RENO — Two rural Nevada counties have paid $250,000 to settle a lawsuit filed by a former Las Vegas entertainer who was wrongfully jailed for 18 days for a burglary he didn’t commit in a bizarre case of mistaken identity, his lawyer said Wednesday.
Sean Laughlin, 56, filed a lawsuit in U.S. District Court in Reno in October against Nye and Lyon counties accusing them of violating his constitutional due process rights and Nevada law requiring that jailed suspects see a judge within 72 hours.
Laughlin’s ordeal began in December 2016 when a state trooper stopped him for a minor traffic offense in Carson City. A routine warrant check showed a Sean Laughlin was wanted for failing to appear in court for a residential burglary in Pahrump, 385 miles away.
Laughlin insisted he had no criminal record, had never been to Pahrump and had not received a summons. But he was booked into jail where his bail rose as high as $675,000 before he was set free 18 days later with no explanation without ever seeing a lawyer.
The longtime comedian and juggler lost his job on an Australian cruise ship as a result of his incarceration.
Court records show U.S. Magistrate Robert McQuaid Jr. approved the settlement on Feb. 7.
His Reno lawyer, Terri Keyser-Cooper, said Wednesday they have received two separate checks for $125,000 and are “elated” with the outcome.

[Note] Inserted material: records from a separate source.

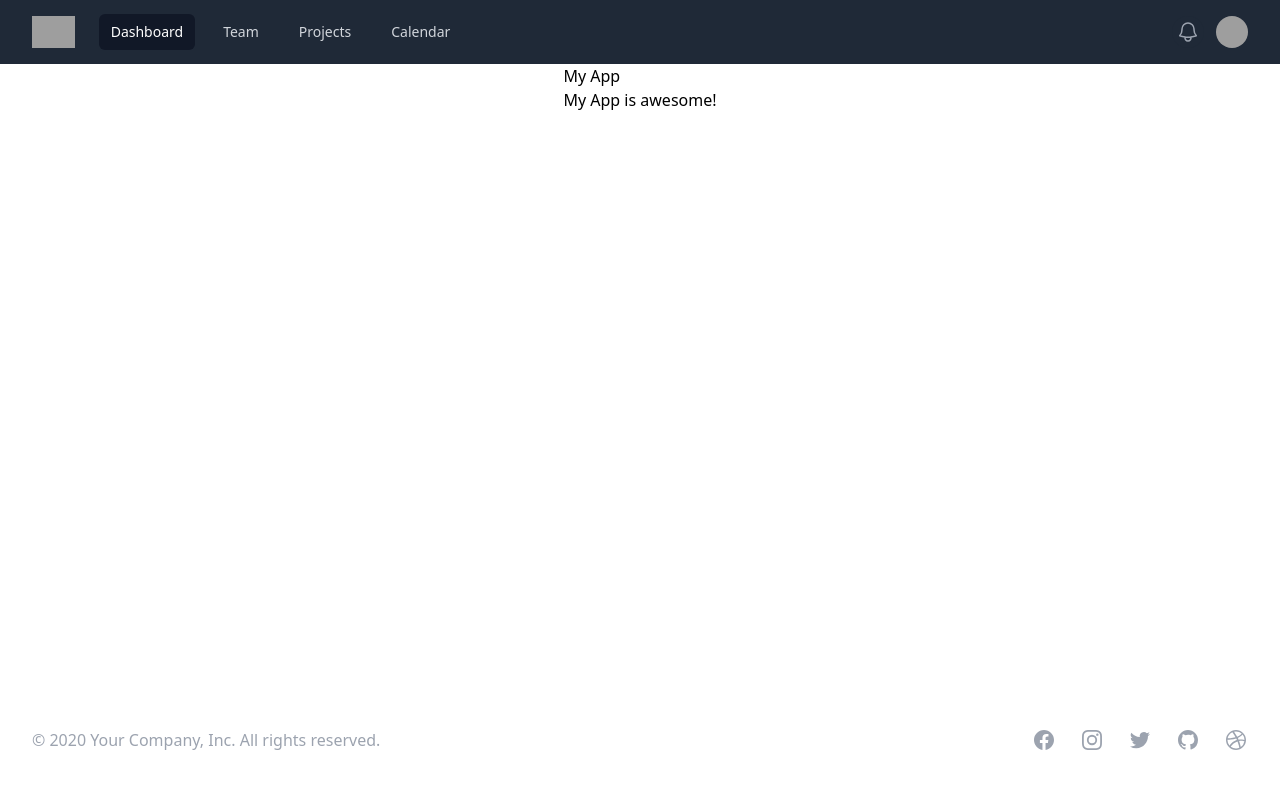
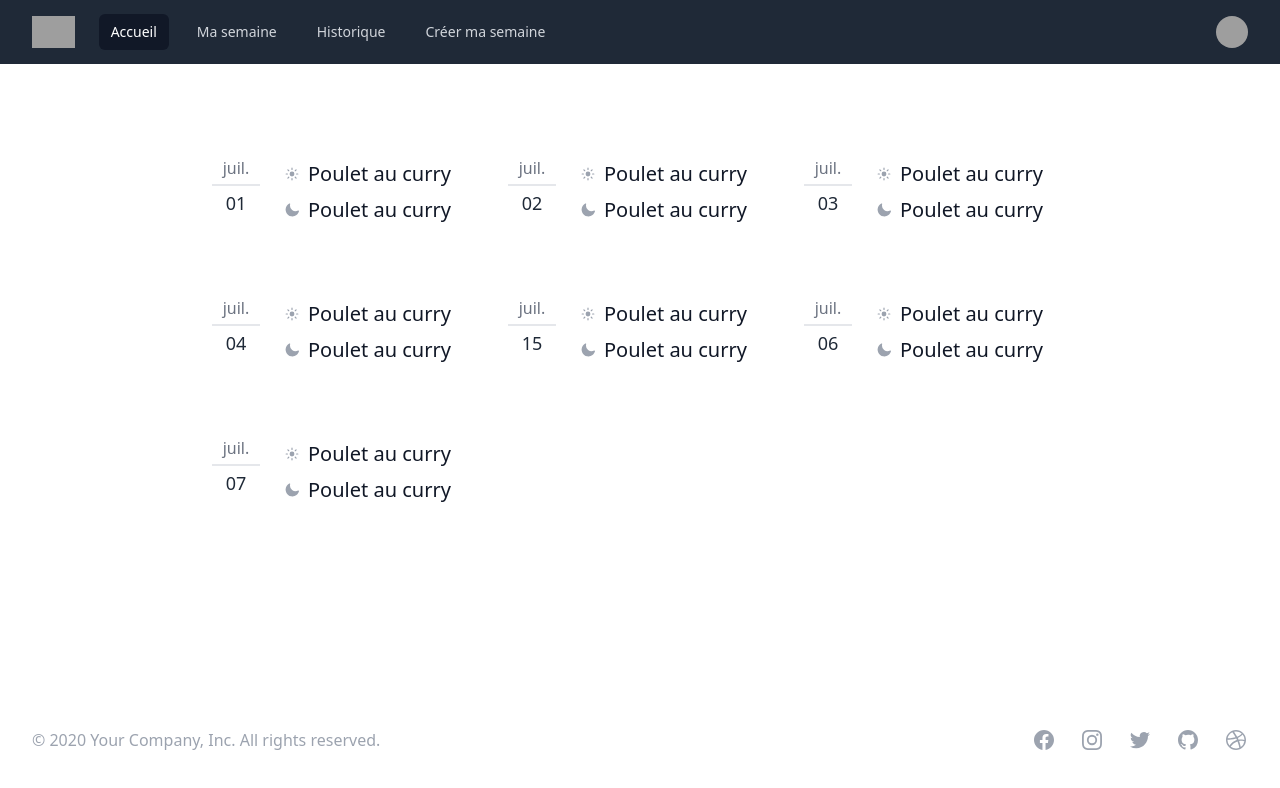
Before and after one commit to GorskiAnthony/week-meal, a React (Vite) app: page / in a window 1280 px wide. Shown: the top 788 px of the page. Built offline with nearby package versions, Linux system fonts and the light colour scheme; grey boxes are pictures that could not be loaded.

Commit message:
View week done

```diff
--- /dev/null
+++ b/services/DetailDate.js
@@ -0,0 +1,18 @@
+class DetailDate {
+  constructor(d) {
+    this.date = new Date(d);
+  }
+
+  getDay() {
+    const options = { day: "numeric" };
+    const day = new Intl.DateTimeFormat("fr-FR", options).format(this.date);
+    return day.padStart(2, "0");
+  }
+
+  getMonth() {
+    const options = { month: "short" };
+    return new Intl.DateTimeFormat("fr-FR", options).format(this.date);
+  }
+}
+
+export default DetailDate;
--- a/src/App.jsx
+++ b/src/App.jsx
@@ -1,14 +1,14 @@
 import Layout from "@pages/Layout";
 import Navbar from "@components/Navbar";
 import Footer from "@components/Footer";
+import Weeks from "@components/Weeks";
 
 const App = () => {
   return (
     <main className="flex flex-col h-screen">
       <Navbar />
       <Layout>
-        <h1>My App</h1>
-        <p>My App is awesome!</p>
+        <Weeks />
       </Layout>
       <Footer />
     </main>
--- /dev/null
+++ b/src/components/Card.jsx
@@ -0,0 +1,34 @@
+import { SunIcon, MoonIcon } from "@heroicons/react/20/solid/index.js";
+import DetailDate from "../../services/DetailDate.js";
+
+export default function Card({ meal }) {
+  const date = new DetailDate(meal.date);
+  return (
+    <div className="py-8 px-4 lg:w-1/3">
+      <div className="h-full flex items-start">
+        <div className="w-12 flex-shrink-0 flex flex-col text-center leading-none">
+          <span className="text-gray-500 pb-2 mb-2 border-b-2 border-gray-200">
+            {date.getMonth()}
+          </span>
+          <span className="font-medium text-lg text-gray-800 title-font leading-none">
+            {date.getDay()}
+          </span>
+        </div>
+        <div className="flex-grow pl-6">
+          <h1 className="title-font text-xl font-medium text-gray-900 mb-3">
+            <ul>
+              <li className="flex items-center mb-2">
+                <SunIcon className="h-4 w-4  mr-2 text-gray-400" />
+                {meal.meal[0].midi}
+              </li>
+              <li className="flex items-center">
+                <MoonIcon className="h-4 w-4 mr-2  text-gray-400" />
+                {meal.meal[0].soir}
+              </li>
+            </ul>
+          </h1>
+        </div>
+      </div>
+    </div>
+  );
+}
--- a/src/components/Navbar.jsx
+++ b/src/components/Navbar.jsx
@@ -4,10 +4,10 @@ import { Disclosure, Menu, Transition } from "@headlessui/react";
 import { Bars3Icon, BellIcon, XMarkIcon } from "@heroicons/react/24/outline";
 
 const navigation = [
-  { name: "Dashboard", href: "#", current: true },
-  { name: "Team", href: "#", current: false },
-  { name: "Projects", href: "#", current: false },
-  { name: "Calendar", href: "#", current: false },
+  { name: "Accueil", href: "#", current: true },
+  { name: "Ma semaine", href: "#", current: false },
+  { name: "Historique", href: "#", current: false },
+  { name: "Créer ma semaine", href: "#", current: false },
 ];
 
 function classNames(...classes) {
@@ -66,14 +66,6 @@ export default function Navbar() {
                 </div>
               </div>
               <div className="absolute inset-y-0 right-0 flex items-center pr-2 sm:static sm:inset-auto sm:ml-6 sm:pr-0">
-                <button
-                  type="button"
-                  className="rounded-full bg-gray-800 p-1 text-gray-400 hover:text-white focus:outline-none focus:ring-2 focus:ring-white focus:ring-offset-2 focus:ring-offset-gray-800"
-                >
-                  <span className="sr-only">View notifications</span>
-                  <BellIcon className="h-6 w-6" aria-hidden="true" />
-                </button>
-
                 {/* Profile dropdown */}
                 <Menu as="div" className="relative ml-3">
                   <div>
--- /dev/null
+++ b/src/components/Weeks.jsx
@@ -0,0 +1,87 @@
+import Card from "./Card";
+
+export default function Weeks() {
+  const meals = [
+    {
+      id: 1,
+      date: "2021-07-01",
+      meal: [
+        {
+          midi: "Poulet au curry",
+          soir: "Poulet au curry",
+        },
+      ],
+    },
+    {
+      id: 2,
+      date: "2021-07-02",
+      meal: [
+        {
+          midi: "Poulet au curry",
+          soir: "Poulet au curry",
+        },
+      ],
+    },
+    {
+      id: 3,
+      date: "2021-07-03",
+      meal: [
+        {
+          midi: "Poulet au curry",
+          soir: "Poulet au curry",
+        },
+      ],
+    },
+    {
+      id: 4,
+      date: "2021-07-04",
+      meal: [
+        {
+          midi: "Poulet au curry",
+          soir: "Poulet au curry",
+        },
+      ],
+    },
+    {
+      id: 5,
+      date: "2021-07-15",
+      meal: [
+        {
+          midi: "Poulet au curry",
+          soir: "Poulet au curry",
+        },
+      ],
+    },
+    {
+      id: 6,
+      date: "2021-07-06",
+      meal: [
+        {
+          midi: "Poulet au curry",
+          soir: "Poulet au curry",
+        },
+      ],
+    },
+    {
+      id: 7,
+      date: "2021-07-07",
+      meal: [
+        {
+          midi: "Poulet au curry",
+          soir: "Poulet au curry",
+        },
+      ],
+    },
+  ];
+  return (
+    <section className="text-gray-600 body-font">
+      <div className="container px-5 py-24 mx-auto">
+        <div className="flex flex-wrap -mx-4 -my-8">
+          {meals.map((meal) => (
+            <Card key={meal.id} meal={meal} />
+          ))}
+        </div>
+      </div>
+    </section>
+  );
+}
--- a/src/pages/Layout.jsx
+++ b/src/pages/Layout.jsx
@@ -1,7 +1,7 @@
 export default function Layout({ children }) {
   return (
     <div className="mx-auto max-w-7xl px-4 sm:px-6 lg:px-8">
-      <div className="mx-auto max-w-3xl">{children}</div>
+      <div className="mx-auto max-w-4xl">{children}</div>
     </div>
   );
 }
```
Also changed, not shown: _doc/bg.png (added), 1 other file (tests, documents, lock files or other folders).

“Sean certainly deserves it,” she told The Associated Press. “He spent 18 days locked up for something he didn’t do, lost his job with the cruise company — a gig he had had since 1991 — and nearly went out of his mind.”

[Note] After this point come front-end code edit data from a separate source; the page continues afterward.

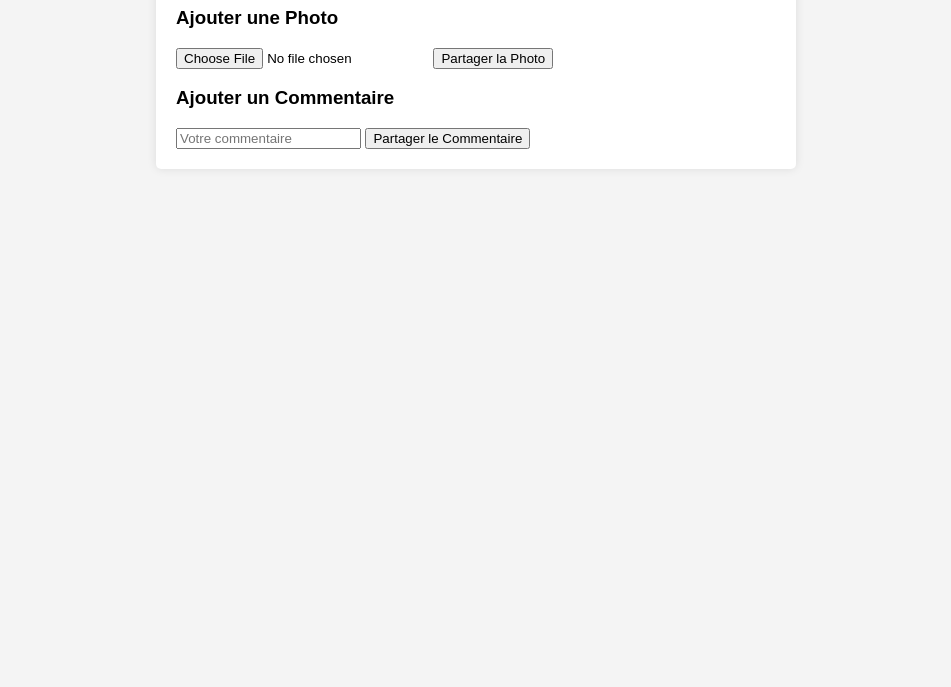
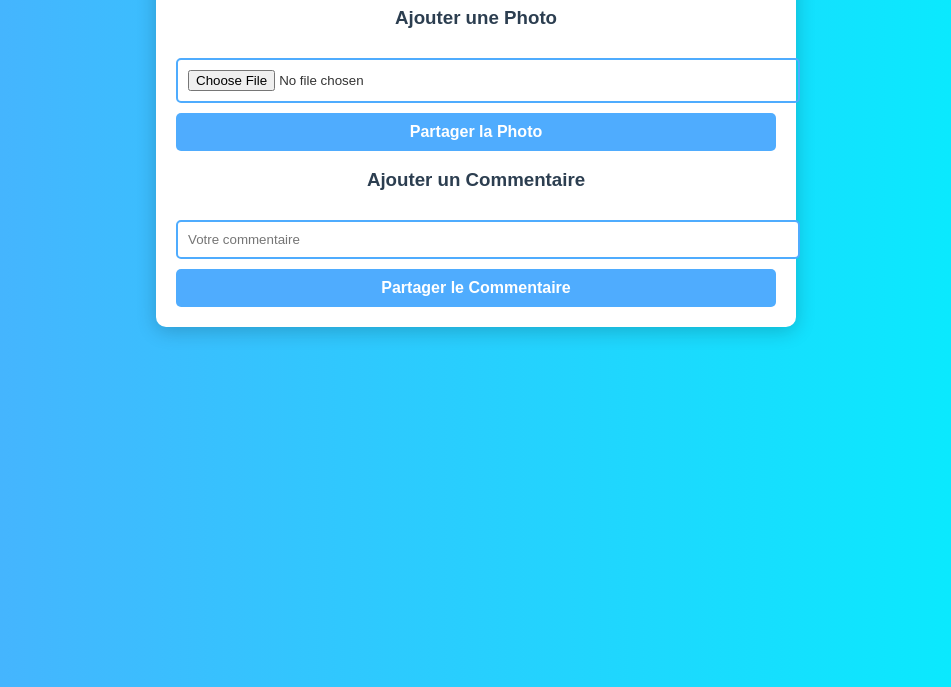
Before and after one commit to Rayen59/share.com, a plain HTML site: page index.html in a window 1280 px wide. Shown: the part 113-800 px from the top of the page, without its empty margins (164-1115 px from the left). Drawn offline with Linux system fonts and the light colour scheme.

Commit message:
Update index.html

```diff
--- a/index.html
+++ b/index.html
@@ -6,29 +6,80 @@
     <title>Partage de Photos et Commentaires</title>
     <style>
         body {
-            font-family: Arial, sans-serif;
-            background-color: #f4f4f4;
+            font-family: 'Arial', sans-serif;
+            background: linear-gradient(to right, #4facfe, #00f2fe);
             margin: 0;
             padding: 20px;
+            color: #333;
         }
+
         .container {
             max-width: 600px;
             margin: auto;
-            background: #fff;
+            background: white;
             padding: 20px;
+            border-radius: 10px;
+            box-shadow: 0 4px 20px rgba(0, 0, 0, 0.2);
+            animation: fadeIn 0.5s ease-in-out;
+        }
+
+        h1, h3 {
+            text-align: center;
+            color: #2c3e50;
+        }
+
+        input[type="file"], input[type="text"] {
+            width: 100%;
+            padding: 10px;
+            margin: 10px 0;
+            border: 2px solid #4facfe;
             border-radius: 5px;
-            box-shadow: 0 0 10px rgba(0,0,0,0.1);
+            outline: none;
+            transition: border-color 0.3s;
         }
+
+        input[type="file"]:hover, input[type="text"]:hover {
+            border-color: #00f2fe;
+        }
+
+        button {
+            background: #4facfe;
+            color: white;
+            border: none;
+            padding: 10px 15px;
+            cursor: pointer;
+            border-radius: 5px;
+            width: 100%;
+            transition: background-color 0.3s, transform 0.3s;
+            font-size: 16px;
+            font-weight: bold;
+        }
+
+        button:hover {
+            background: #00f2fe;
+            transform: scale(1.05);
+        }
+
         .post-item {
-            margin-bottom: 20px;
+            margin: 15px 0;
             border: 1px solid #ddd;
-            padding: 10px;
-            border-radius: 5px;
+            border-radius: 10px;
+            padding: 15px;
+            box-shadow: 0 2px 10px rgba(0, 0, 0, 0.1);
+            background-color: #f9f9f9;
+            position: relative;
+            transition: transform 0.3s;
         }
+
+        .post-item:hover {
+            transform: scale(1.02);
+        }
+
         img {
             max-width: 100%;
-            border-radius: 5px;
+            border-radius: 10px;
         }
+
         .delete-button {
             background-color: #ff4c4c;
             color: white;
@@ -36,6 +87,19 @@
             padding: 5px 10px;
             cursor: pointer;
             border-radius: 5px;
+            position: absolute;
+            right: 10px;
+            top: 10px;
+            transition: background-color 0.3s;
+        }
+
+        .delete-button:hover {
+            background-color: #e63939;
+        }
+
+        @keyframes fadeIn {
+            from { opacity: 0; }
+            to { opacity: 1; }
         }
     </style>
 </head>
```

Lawyers representing the two counties did not immediately respond to requests for comment on Wednesday.
The crime involved stealing jewelry, used women’s clothing, DVDs, camper and an electric screwdriver with a total value of less than $4,000. Throughout his incarceration, Laughlin protested almost daily to deputies, inmates — “anyone who might listen,” the lawsuit said. He eventually became severely depressed and borderline suicidal.
The lawsuit said if he’d been able to go before a judge as required, he could have shown he was the victim of misidentification, had been overseas when the burglary occurred, and never received a summons.